Confronting someone means that you have the courage to let your friend know what you have seen and heard, that you are concerned about them, and that you are willing to help. Confronting should not include judging or attacking the person, nor should it be an effort to force the person to take action. Listed below are some practical tips on confronting a friend.
Be Honest and Specific:
Explain why you want to have a serious talk and what you hope will happen...(and what you hope doesn't happen).
Example: " I am really worried about your drinking and I hope you won't just blow me off or think I am putting you down...I don't want to wreck our friendship..."
Describe Your Observations:
It is important that you describe your observations in a non-judgmental way and express concern in your observations.

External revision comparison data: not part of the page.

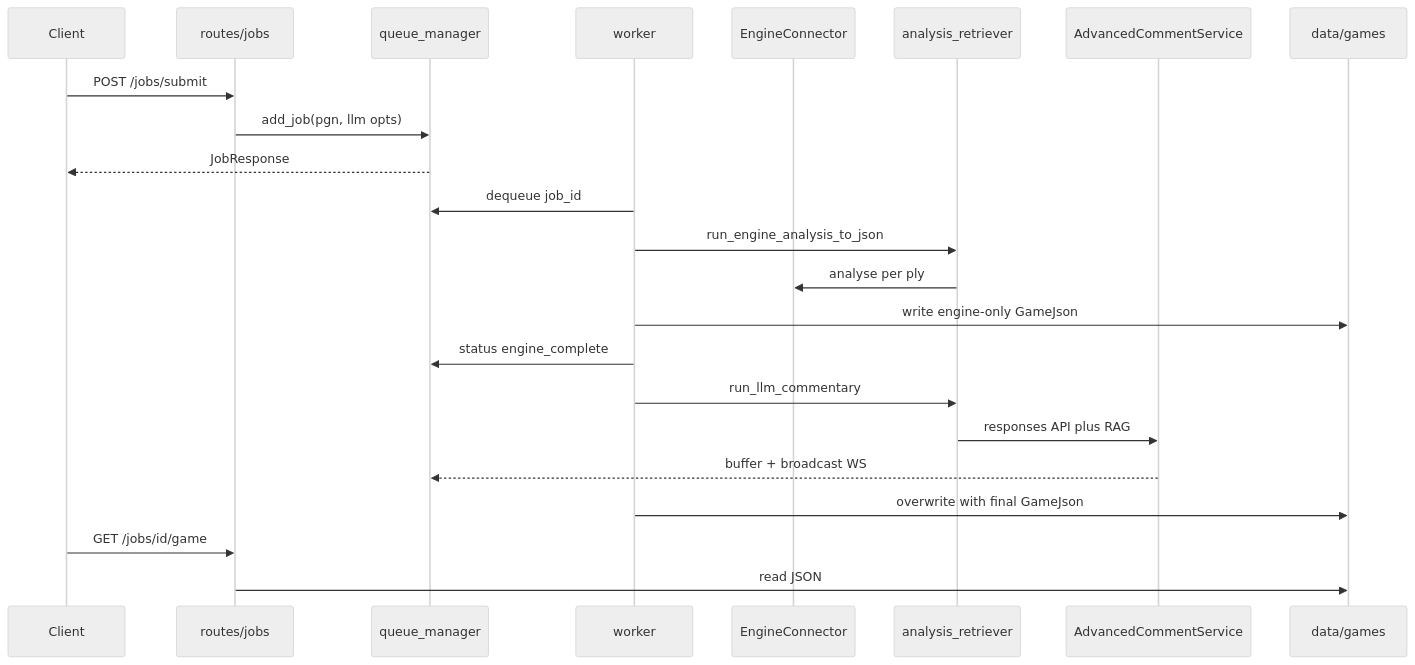
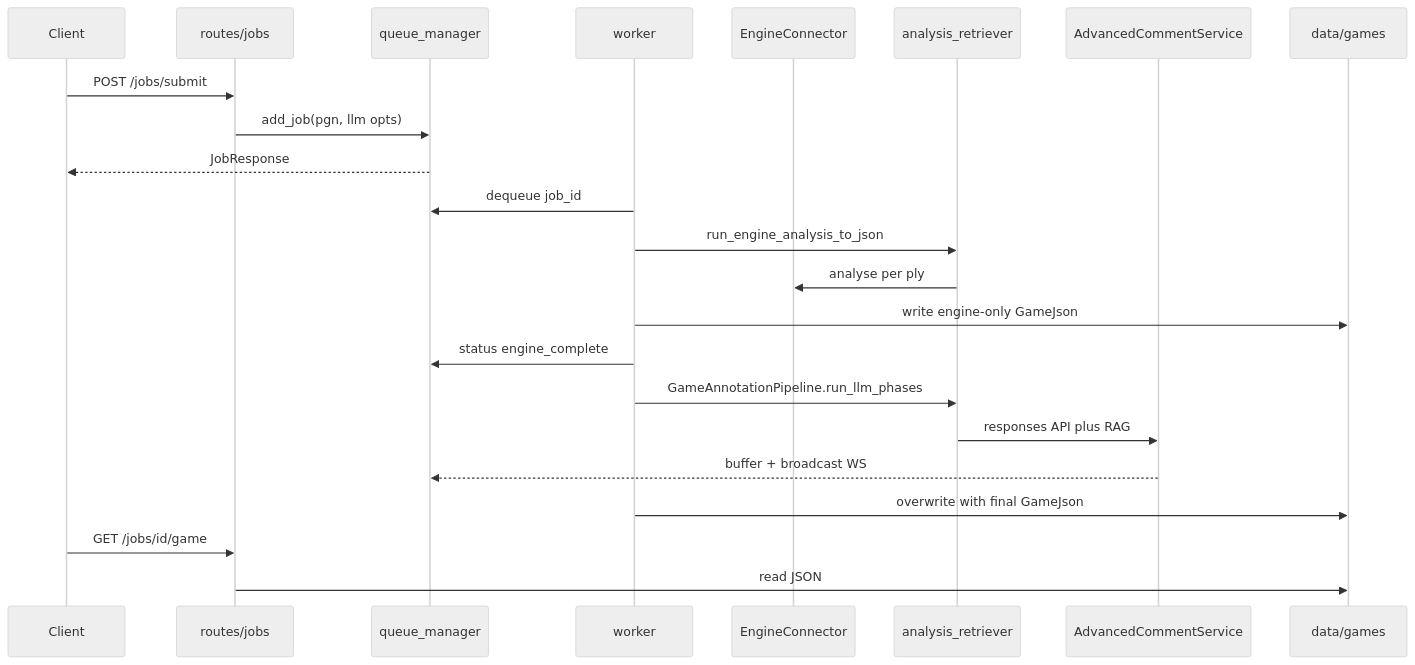
Before and after one commit to JakobSkornik/automatic-chess-annotator: the second of 3 diagrams in README.md, drawn with Mermaid (neutral theme). The commit also changed other lines of this file and 37 other files, not shown here.

````diff
--- a/README.md
+++ b/README.md
@@ -114,25 +115,25 @@
 ```mermaid
 sequenceDiagram
   participant Client
   participant Routes as routes/jobs
   participant Queue as queue_manager
   participant Worker as worker
   participant Engine as EngineConnector
   participant AR as analysis_retriever
   participant LLM as AdvancedCommentService
   participant Disk as data/games
   Client->>Routes: POST /jobs/submit
   Routes->>Queue: add_job(pgn, llm opts)
   Queue-->>Client: JobResponse
   Worker->>Queue: dequeue job_id
   Worker->>AR: run_engine_analysis_to_json
   AR->>Engine: analyse per ply
   Worker->>Disk: write engine-only GameJson
   Worker->>Queue: status engine_complete
-  Worker->>AR: run_llm_commentary
+  Worker->>AR: GameAnnotationPipeline.run_llm_phases
   AR->>LLM: responses API plus RAG
   LLM-->>Queue: buffer + broadcast WS
   Worker->>Disk: overwrite with final GameJson
   Client->>Routes: GET /jobs/id/game
   Routes->>Disk: read JSON
 ```
````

Example: "Since last Friday night you have come back to our room really drunk four times, twice you said you drove home drunk and last night you threw up all over our floor..."
Express Your Feelings:
Example: "I am really worried about you...I am scared to talk to you in a serious way because I think you don't believe you have a problem...and bringing it up might just piss you off..."
Offer Your Recommendations:
Example: "I really wish you would go talk to someone about your drinking...see if you do have a problem. You could either talk with the nurse at the Wellness Center or the counselor... whoever you would be most comfortable with... I'll go with you... The services are free and they are on campus."
Listen Actively to What Your Friend Says:
To listen "actively" does not require that you necessarily agree or disagree with your friend. The important part is that you accurately hear what your friend is saying so he or she feels heard and understood. One way to communicate that you are listening and understand is to paraphrase what your friend says from their point of view and to then to restate your observations and recommendations.